Ahn, who the U.S. government had previously argued represented a flight risk, will remain under house arrest “at an undisclosed location” pending hearings into his possible extradition to Spain.
Madrid has accused Ahn and several of his accomplices, which also include long-time North Korea human rights activist Adrian Hong, of a litany of crimes related to the February break-in, including “robbery with violence and intimidation” and torture.
With evidence gathered from police present at the scene of the raid, reports from paramedics, and CCTV footage — as well as the testimony of diplomatic staff at the DPRK embassy — Spain has charged the men with six violations of the country’s criminal code.
According to ABC Spain, National High Court Judge José de la Mata last month issued the fifth international arrest warrant in the case, this time for Charles Ryu, a high-profile North Korean defector who had only been recently identified as tied to the raid.
North Korea has condemned the break-in and called for Spanish authorities to carry out a full investigation into what its foreign ministry described as a “grave terrorist attack.”
Ahn’s organization — a self-declared North Korean “government-in-exile” known as Free Joseon — has denied the charges, claiming the raid was non-violent and that they were invited in by the diplomats at the embassy.
His legal team has also argued he faces retaliation from DPRK authorities should he be extradited.
“This case continues to unnecessarily endanger the life of an American veteran based on the statements of North Korean officials who lack all credibility,” a statement by his lawyer Naeun Rim to the Washington Post on Wednesday argued.
“While we will continue to challenge the extradition vigorously in court, the United States government has the power to end this whenever it wants.”
Ahn was released from the Metropolitan Detention Center in Los Angeles on Tuesday afternoon, the statement from his legal team said, and is “not available for interviews at this time.”
“We will be back in touch next week about a possible press conference,” the statement added.
A federal judge last week ruled that Ahn could be released on a $1.3 million bail.
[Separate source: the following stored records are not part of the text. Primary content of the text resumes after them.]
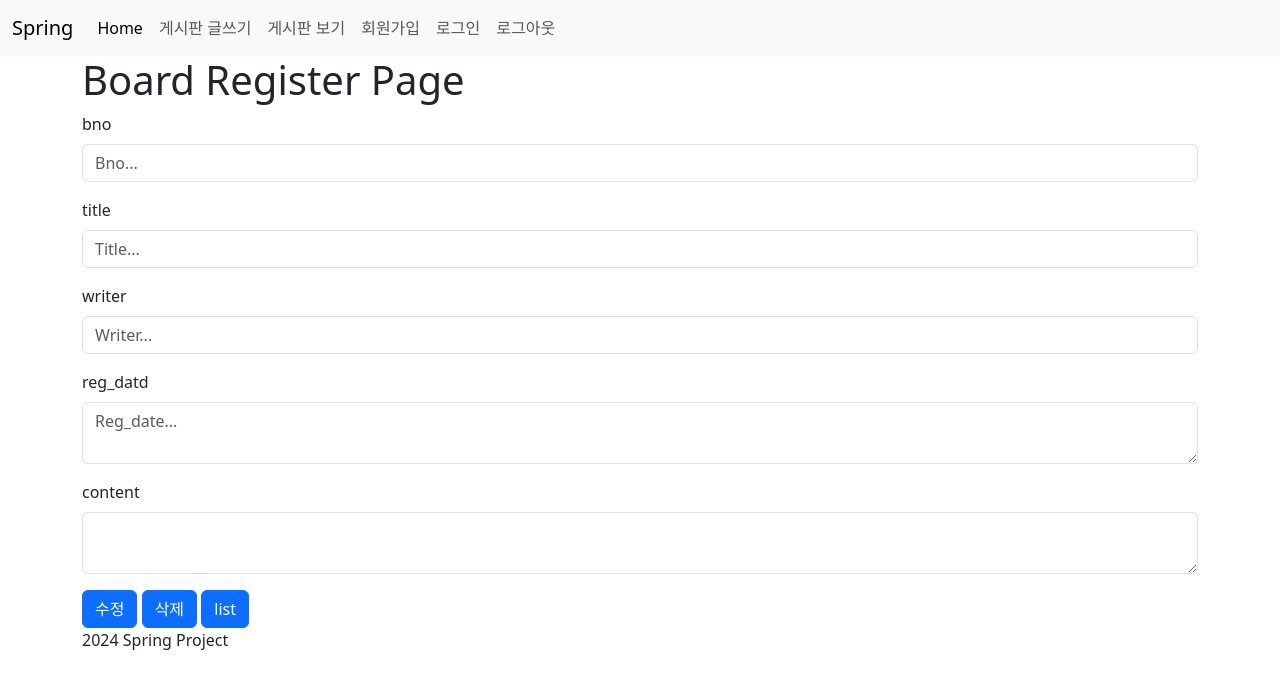
Repository: havanara/240423_SPRING_Project
Page: http://localhost/spring_study/WEB-INF/views/board/modify.jsp
These files come from the project's save history. The page is drawn as it stood at one moment and after the next save; the edit follows.
The browser window is 1280 px wide. The pictures show the whole page.
The page is served by Tomcat 9. Nobody is signed in. The template is opened directly, without the code that normally fills it, so the values that code supplies are empty.

Above is the page before, as saved 2024-04-24 05:48:41.

After the next save:
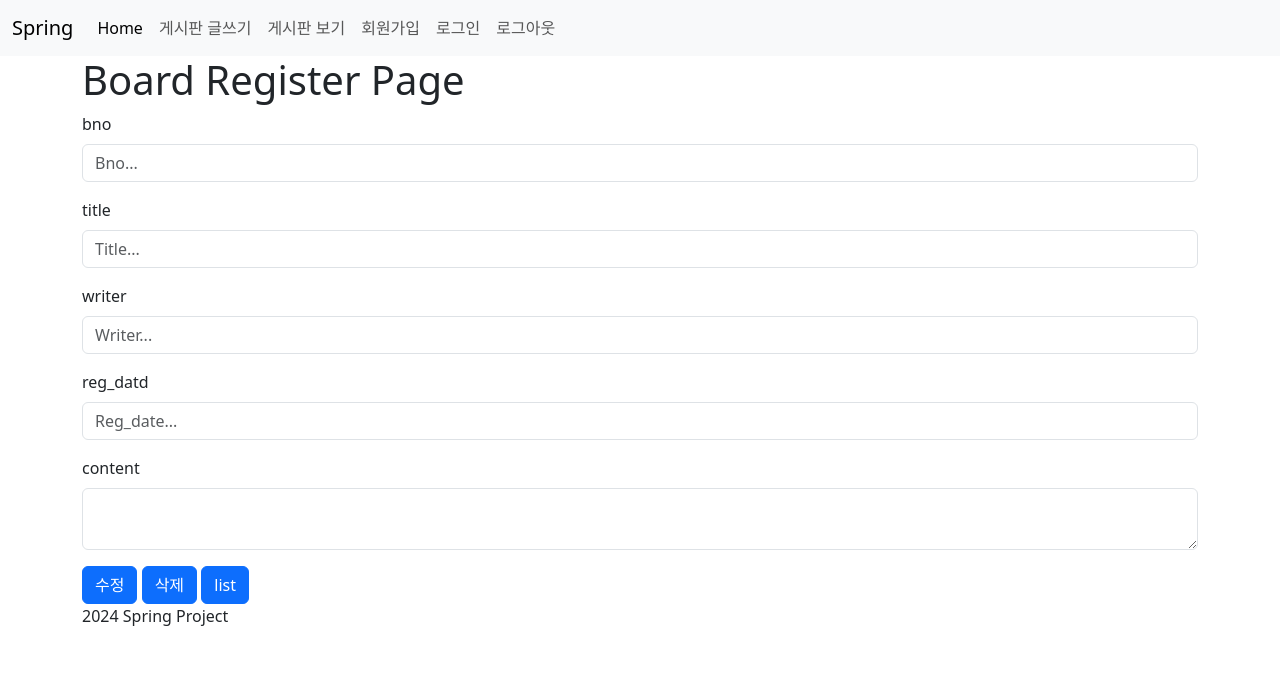
Saved 32 s later.
--- a/spring_study/src/main/webapp/WEB-INF/views/board/modify.jsp
+++ b/spring_study/src/main/webapp/WEB-INF/views/board/modify.jsp
@@ -19,7 +19,7 @@
 	</div>
 	<div class="mb-3">
 	  <label for="r" class="form-label">reg_datd</label>
-	  <textarea class="form-control" name="reg_date" id="r" placeholder="Reg_date..."></textarea>
+	  <input type="text" class="form-control" name="reg_date" id="r" placeholder="Reg_date...">
 	</div>
 	<div class="mb-3">
 	  <label for="c" class="form-label">content</label>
He will be required to use an ankle monitor, and will only be permitted to leave home for medical appointments and to attend church.
Family and friends who put up the bail, U.S. Magistrate Judge Jean Rosenbluth said last week, stood to risk losing the money should Ahn flee.
“I spent a lot of time reading about you and I’m confident you’re going to do the right thing,” Rosenbluth was quoted as having told the former marine, adding that she had seen evidence from U.S. authorities that his life was in danger from the DPRK government.
Bail cannot not typically used in extradition cases outside of “special circumstances,” which Judge Rosenbluth has determined apply to Ahn’s case due to the nature of the evidence gathered and the reported threat to his life should be extradited.
“A special circumstance arises from the fact that much of the evidence supporting the arrest warrant, complaint, and formal request for extradition comes from diplomatic officials of the North Korean government, a country with which the United States does not have diplomatic relations,” a copy of the Judge’s order seen by NK News reads.
“The FBI has confirmed that the North Korean government has threatened his life,” it continued. “[Ahn] reasonably argues that because Spain has diplomatic relations with North Korea, he faces a worse risk to his safety in that country than he does here, where it is much more difficult for North Koreans to enter.”
Under the terms of his bail on Tuesday, Ahn is not permitted to make contact with his alleged accomplice Adrian Hong, who is now on the run from the U.S. Marshals Service.
The whereabouts of his other accomplices is unknown, with the South Korea government telling NK News this week that it had not received a request to extradite Woo Ran-lee, an ROK national tied to the case.
“With regard to the issue, the… foreign ministry has no information on extradition request from the Spanish government.”
Featured image: Free Joseon